(b) Administration of the enrollment process. (1) The employing office will set up a method for accepting applications for enrollment, informing the former spouse what documents to submit and where to submit them for an eligibility determination, and collecting premium payments. The method will include procedures for verifying the eligibility requirements under Ãµ 890.803(a) (1) and (2). The employing office must obtain OPM documentation that the former spouse meets the additional requirement under Ãµ 890.803(a)(3)(i), (ii) or (iii).
(2) The employing office will send the former spouse notice, in writing, of its decision when an employing office informs a former spouse of his or her eligibility to enroll, it will identify the documents on which it based its decision and will include a premium payment schedule and statement of the requirements for continued enrollment under Ãµ 890.803. If the former spouse does not qualify for health benefits coverage, the employing office must give the former spouse a reconsideration right under Ãµ 890.1O4.
(3) The employing office will maintain a health benefits file for the former spouse as a file separate from the personnel records of the employee or former employee.
(4) The former spouse will be required to certify that he or she meets the requirements listed in Ãµ 890.803 and that he or she will notify the employing office within 31 days of an event that results in failure to meet one or more of the requirements.
(c) Qualifying court order. Subject to a 31-day extension period for conversion, the duration of health benefits coverage will coincide with any period specified in the qualifying court order providing for an annuity. A court order not meeting the requirements under
Ãµ 831.1704 will not be used to establish or continue entitlement to a former spouse's health benefits coverage.
(d) Premium payments. (1) The former spouse must remit to the employing office the full subscription charge for the enrollment for every pay period during which the enrollment continues, exclusive of the 31-day temporary extension of coverage for conversion provided in ÃµÃµ 890.401 and 890.807(a)(2). Payment must be made in accordance with a schedule established by the employing office [see Ãµ 890.101(a)(9)]. If the employing office does not receive payment by the date due, the employing office will notify the former spouse by certified mail return receipt requested that continuation of coverage rests upon payment being made within 15 days (45 days for former spouses residing overseas) after receipt of the notice. The enrollment of an individual who fails to remit payment within the specified time frame will be terminated.

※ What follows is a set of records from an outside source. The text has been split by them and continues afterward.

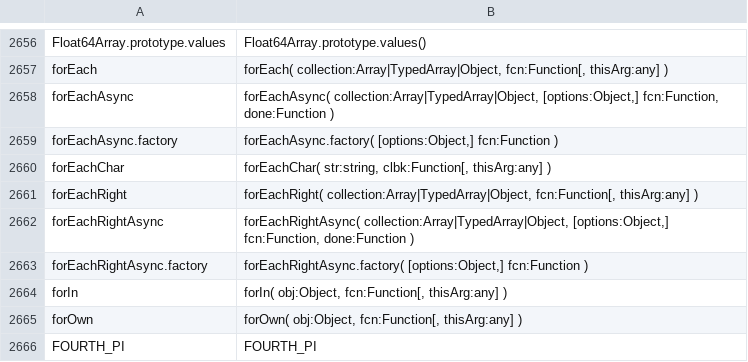
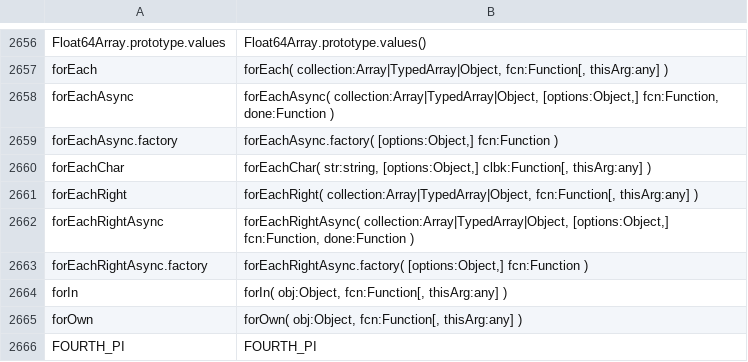
Before and after one commit to stdlib-js/repl-typed-signature, a CSV file: data/data.csv, drawn as a sheet; only a part is shown, gaps mark what is left out.

```diff
--- a/data/data.csv
+++ b/data/data.csv
@@ -2659,3 +2659,3 @@ forEachAsync,"forEachAsync( collection:Array|TypedArray|Object, [options:Object,
 forEachAsync.factory,"forEachAsync.factory( [options:Object,] fcn:Function )"
-forEachChar,"forEachChar( str:string, clbk:Function[, thisArg:any] )"
+forEachChar,"forEachChar( str:string, [options:Object,] clbk:Function[, thisArg:any] )"
 forEachRight,"forEachRight( collection:Array|TypedArray|Object, fcn:Function[, thisArg:any] )"
```
Also changed, not shown: 2 other files.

(2) The employing office will submit all premium payments collected from former spouses along with Its regular health benefits payments to OPM. The full subscription charge for former spouses will be classified as "withholdings" and included in the "Withholdings" section of the Standard Form 2812, Journal Voucher and Report of Withholdings and Contributions For Health Benefits, Group Life Insurance, and Civil Service Retirement.
(e) Withholding from annuity. The retirement system acting as employing office for a former spouse will establish a method for withholding the full subscription charge from the former spouse's annuity check. When the annuity is insufficient to cover the full amount of health benefits premium due, the retirement system will notify the former spouse of the opportunity to register to be enrolled in another plan as provided by Ãµ 890.3O1(q) or to make direct payment of the full premium directly to the retirement system.
[FR Doc. 86-9420 Filed 4-25-86;8:45 am]
BILLING CODE 6325-01-M